So when his parents were packing for a trip to England recently, Press thought for sure he’d be along for the ride and it wouldn’t be long before he was taking selfies with Big Ben.
“But I didn’t get the invite for that,” Press said, laughing.
No worries, Press will pack his own bags soon enough. After a brilliant four-year run with the Senators baseball team — where he played the dual role of pitcher and center fielder — Press is off to the University of Rochester to continue his education, as well as his career on the baseball diamond.
But first he looks back one final time on his days at American Studies.
“I’m just going to miss the community,” Press said. “It’s an awesome place to be. Obviously it’s tiny, it’s one hallway long, and you know everyone in the school by December of your freshman year. It was just a special place to go to high school.”
It was not an easy four years, however. There was the heavy course workload Press had to balance with four seasons of baseball. That made for some very long days at school. Despite it all, Press said his time at American Studies went by in a flash.
“I really think it did,” he said. “I didn’t really expect that to happen going into it because, it’s a great high school, but there is a lot of work every day, and you’re up late every night doing homework. Plus you’re also staying late after school for practices and games.”
That means a 6:30 a.m., start time for winter preseason practice when it’s 10 degrees outside. “But honestly I had a great time.”
One of Press’s fondest memories came in his freshman season when a senior-dominated team took the newbies under their wing and taught them “The American Studies Way.”
“I have to say I loved how the seniors kind of brought us into their family, their baseball family,” Press said. “That meant a lot because we had seven senior starters in my freshman year. They taught us a lot.”
Three years later, it was Press and his fellow seniors who carried on that tradition with teammates Ari Wigder and Jack Friedman.
“Ari, Jack and I remembered what the seniors did for us in freshman year and we tried to do the same thing this year,” Press said. “So it was definitely a special season for us.”
For the next few weeks, Press will split his time between his Angels games and hanging out with friends before college beckons in late August.
“I’m planning on having a great summer with all my friends before we all leave, so I’m really looking forward to that,” Press said. “But I’m extremely excited for the fall.”
Press will join a Rochester Yellowjackets baseball program that is coming off perhaps its most successful season.
“They won the Liberty League title this past year, but they also — for the first time — won the Liberty League Tournament at the end of the season,” Press said, adding the team also made its first-ever NCAA Tournament appearance.
Being part of the baseball program also has its perks for incoming freshman — an instant group of new friends to help make the transition from a tiny high school to college a little easier.
“I’ll have my own community from the second I walk on campus because I have the baseball team,” Press said. “When I visited back in the fall, they told me the first night there the team pulls you out of orientation and you just go and hang out with all the guys on the team. So that’s pretty awesome. The first night there I’ll already meet everyone.”
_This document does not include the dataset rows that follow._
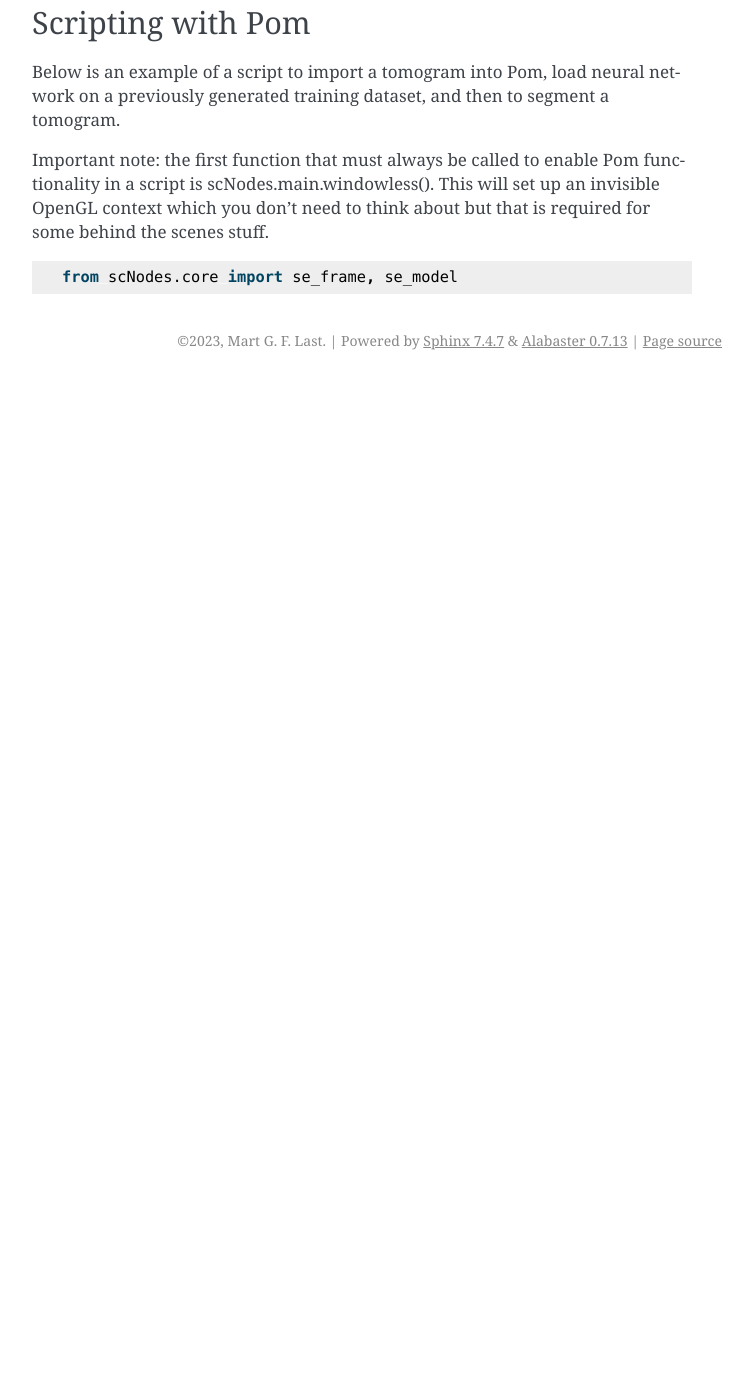
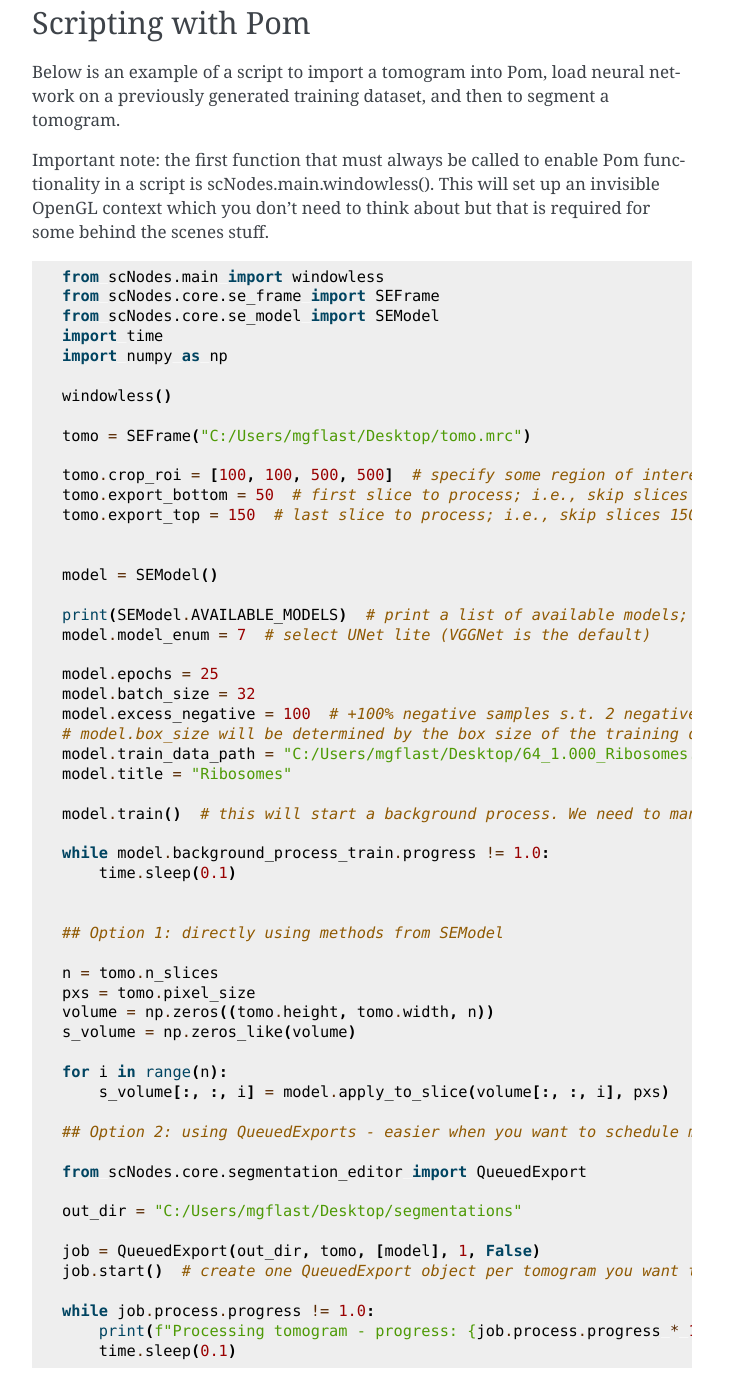
Before and after one commit to bionanopatterning/Ais, a Sphinx documentation site: the page built from docs/python_module.rst, in a window 1280 px wide and 1400 px high, scrolled down 1318 px. Shown: the whole window, without its empty margins (388-1140 px from the left). Built offline with Sphinx 7.4.7, drawn with Linux system fonts in a browser that asks for light colours; before the commit the page ends 1698 px from its top, so only the background shows below that.

Commit message:
uploading rtd docs v 0.0.4

```diff
--- a/docs/python_module.rst
+++ b/docs/python_module.rst
@@ -33,4 +33,58 @@ Important note: the first function that must always be called to enable Pom func
 
 ::
 
-    from scNodes.core import se_frame, se_model
+    from scNodes.main import windowless
+    from scNodes.core.se_frame import SEFrame
+    from scNodes.core.se_model import SEModel
+    import time
+    import numpy as np
+
+    windowless()
+
+    tomo = SEFrame("C:/Users/mgflast/Desktop/tomo.mrc")
+
+    tomo.crop_roi = [100, 100, 500, 500]  # specify some region of interest (optional, default is the full tomogram)
+    tomo.export_bottom = 50  # first slice to process; i.e., skip slices 0-49
+    tomo.export_top = 150  # last slice to process; i.e., skip slices 150-end.
+
+
+    model = SEModel()
+
+    print(SEModel.AVAILABLE_MODELS)  # print a list of available models; would print, e.g. ['Eman2', 'InceptionNet', 'Pix2pix', 'ResNet', 'UNet deep', 'UNet dropout', 'UNet lite', 'VGGNet', 'VGGNet double']
+    model.model_enum = 7  # select UNet lite (VGGNet is the default)
+
+    model.epochs = 25
+    model.batch_size = 32
+    model.excess_negative = 100  # +100% negative samples s.t. 2 negative images per 1 positive.
+    # model.box_size will be determined by the box size of the training data, as will model.apix
+    model.train_data_path = "C:/Users/mgflast/Desktop/64_1.000_Ribosomes.scnt"
+    model.title = "Ribosomes"
+
+    model.train()  # this will start a background process. We need to manually wait for it to complete.
+
+    while model.background_process_train.progress != 1.0:
+        time.sleep(0.1)
+
+
+    ## Option 1: directly using methods from SEModel
+
+    n = tomo.n_slices
+    pxs = tomo.pixel_size
+    volume = np.zeros((tomo.height, tomo.width, n))
+    s_volume = np.zeros_like(volume)
+
+    for i in range(n):
+        s_volume[:, :, i] = model.apply_to_slice(volume[:, :, i], pxs)
+
+    ## Option 2: using QueuedExports - easier when you want to schedule many exports.
+
+    from scNodes.core.segmentation_editor import QueuedExport
+
+    out_dir = "C:/Users/mgflast/Desktop/segmentations"
+
+    job = QueuedExport(out_dir, tomo, [model], 1, False)
+    job.start()  # create one QueuedExport object per tomogram you want to segment, then start them sequentially; running multiple QueuedExport jobs at the same time is inefficient.
+
+    while job.process.progress != 1.0:
+        print(f"Processing tomogram - progress: {job.process.progress * 100.0}%")
+        time.sleep(0.1)
```
Also changed, not shown: 1 other file.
Press chose Rochester because of its “fantastic business school” and because the baseball program “wanted me.” But if there’s one drawback, it’s that he won’t be seeing Wigder, his best friend and former Senators teammate, on a regular basis anymore. Wigder heads to Los Angeles for school.
But Press has a plan.
“After spending four years with him every day from January to June after school with baseball, it’s definitely going to be weird not going to school with him anymore,” Press said. “But I cannot wait to visit him in L.A. for some warm weather.
“Rochester can get a little cold so I’m looking forward to that.”